▶ _WHAT TO DO_
Set down the listing below again, exactly as written.

▶ _DATA_
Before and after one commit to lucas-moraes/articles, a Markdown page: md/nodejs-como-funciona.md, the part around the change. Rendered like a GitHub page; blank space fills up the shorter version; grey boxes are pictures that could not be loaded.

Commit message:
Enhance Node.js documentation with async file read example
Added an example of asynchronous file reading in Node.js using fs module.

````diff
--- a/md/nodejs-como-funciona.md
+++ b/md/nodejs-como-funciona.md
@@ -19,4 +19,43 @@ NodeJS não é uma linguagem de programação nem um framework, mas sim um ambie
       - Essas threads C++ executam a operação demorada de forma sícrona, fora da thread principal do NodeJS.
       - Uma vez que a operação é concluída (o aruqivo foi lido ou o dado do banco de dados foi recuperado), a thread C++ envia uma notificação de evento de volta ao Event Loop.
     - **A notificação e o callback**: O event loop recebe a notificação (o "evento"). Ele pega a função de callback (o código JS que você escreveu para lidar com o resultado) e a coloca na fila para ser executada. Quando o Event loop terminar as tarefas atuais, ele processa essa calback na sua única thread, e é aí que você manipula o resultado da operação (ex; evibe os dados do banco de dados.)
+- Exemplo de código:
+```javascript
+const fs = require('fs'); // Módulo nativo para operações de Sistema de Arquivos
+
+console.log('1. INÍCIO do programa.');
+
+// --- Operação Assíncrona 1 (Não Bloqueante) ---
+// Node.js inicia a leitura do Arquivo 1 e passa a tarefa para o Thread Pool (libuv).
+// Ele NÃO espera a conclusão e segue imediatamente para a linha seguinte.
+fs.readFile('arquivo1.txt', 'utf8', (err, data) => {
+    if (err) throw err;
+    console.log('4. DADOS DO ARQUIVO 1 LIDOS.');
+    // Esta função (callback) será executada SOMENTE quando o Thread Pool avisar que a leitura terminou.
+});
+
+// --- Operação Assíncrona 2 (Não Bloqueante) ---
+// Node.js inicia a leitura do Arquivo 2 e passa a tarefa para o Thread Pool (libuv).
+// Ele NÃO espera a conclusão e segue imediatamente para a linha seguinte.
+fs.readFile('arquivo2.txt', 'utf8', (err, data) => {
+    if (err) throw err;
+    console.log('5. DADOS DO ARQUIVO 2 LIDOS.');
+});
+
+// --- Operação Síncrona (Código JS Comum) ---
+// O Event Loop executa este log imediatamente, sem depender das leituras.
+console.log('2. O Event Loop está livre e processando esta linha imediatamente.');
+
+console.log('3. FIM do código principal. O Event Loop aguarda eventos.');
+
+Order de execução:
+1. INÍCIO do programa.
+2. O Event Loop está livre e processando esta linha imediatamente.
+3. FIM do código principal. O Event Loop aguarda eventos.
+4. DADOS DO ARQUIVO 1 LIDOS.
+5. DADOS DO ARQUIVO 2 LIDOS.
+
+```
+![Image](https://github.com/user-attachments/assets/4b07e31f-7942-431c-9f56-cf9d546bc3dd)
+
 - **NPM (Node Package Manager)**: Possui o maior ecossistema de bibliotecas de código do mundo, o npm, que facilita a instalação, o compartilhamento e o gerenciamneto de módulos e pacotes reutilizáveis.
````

▶ _THE ANSWER_
Before and after one commit to lucas-moraes/articles, a Markdown page: md/nodejs-como-funciona.md, the part around the change. Rendered like a GitHub page; blank space fills up the shorter version; grey boxes are pictures that could not be loaded.

Commit message:
Enhance Node.js documentation with async file read example
Added an example of asynchronous file reading in Node.js using fs module.

````diff
--- a/md/nodejs-como-funciona.md
+++ b/md/nodejs-como-funciona.md
@@ -19,4 +19,43 @@ NodeJS não é uma linguagem de programação nem um framework, mas sim um ambie
       - Essas threads C++ executam a operação demorada de forma sícrona, fora da thread principal do NodeJS.
       - Uma vez que a operação é concluída (o aruqivo foi lido ou o dado do banco de dados foi recuperado), a thread C++ envia uma notificação de evento de volta ao Event Loop.
     - **A notificação e o callback**: O event loop recebe a notificação (o "evento"). Ele pega a função de callback (o código JS que você escreveu para lidar com o resultado) e a coloca na fila para ser executada. Quando o Event loop terminar as tarefas atuais, ele processa essa calback na sua única thread, e é aí que você manipula o resultado da operação (ex; evibe os dados do banco de dados.)
+- Exemplo de código:
+```javascript
+const fs = require('fs'); // Módulo nativo para operações de Sistema de Arquivos
+
+console.log('1. INÍCIO do programa.');
+
+// --- Operação Assíncrona 1 (Não Bloqueante) ---
+// Node.js inicia a leitura do Arquivo 1 e passa a tarefa para o Thread Pool (libuv).
+// Ele NÃO espera a conclusão e segue imediatamente para a linha seguinte.
+fs.readFile('arquivo1.txt', 'utf8', (err, data) => {
+    if (err) throw err;
+    console.log('4. DADOS DO ARQUIVO 1 LIDOS.');
+    // Esta função (callback) será executada SOMENTE quando o Thread Pool avisar que a leitura terminou.
+});
+
+// --- Operação Assíncrona 2 (Não Bloqueante) ---
+// Node.js inicia a leitura do Arquivo 2 e passa a tarefa para o Thread Pool (libuv).
+// Ele NÃO espera a conclusão e segue imediatamente para a linha seguinte.
+fs.readFile('arquivo2.txt', 'utf8', (err, data) => {
+    if (err) throw err;
+    console.log('5. DADOS DO ARQUIVO 2 LIDOS.');
+});
+
+// --- Operação Síncrona (Código JS Comum) ---
+// O Event Loop executa este log imediatamente, sem depender das leituras.
+console.log('2. O Event Loop está livre e processando esta linha imediatamente.');
+
+console.log('3. FIM do código principal. O Event Loop aguarda eventos.');
+
+Order de execução:
+1. INÍCIO do programa.
+2. O Event Loop está livre e processando esta linha imediatamente.
+3. FIM do código principal. O Event Loop aguarda eventos.
+4. DADOS DO ARQUIVO 1 LIDOS.
+5. DADOS DO ARQUIVO 2 LIDOS.
+
+```
+![Image](https://github.com/user-attachments/assets/4b07e31f-7942-431c-9f56-cf9d546bc3dd)
+
 - **NPM (Node Package Manager)**: Possui o maior ecossistema de bibliotecas de código do mundo, o npm, que facilita a instalação, o compartilhamento e o gerenciamneto de módulos e pacotes reutilizáveis.
````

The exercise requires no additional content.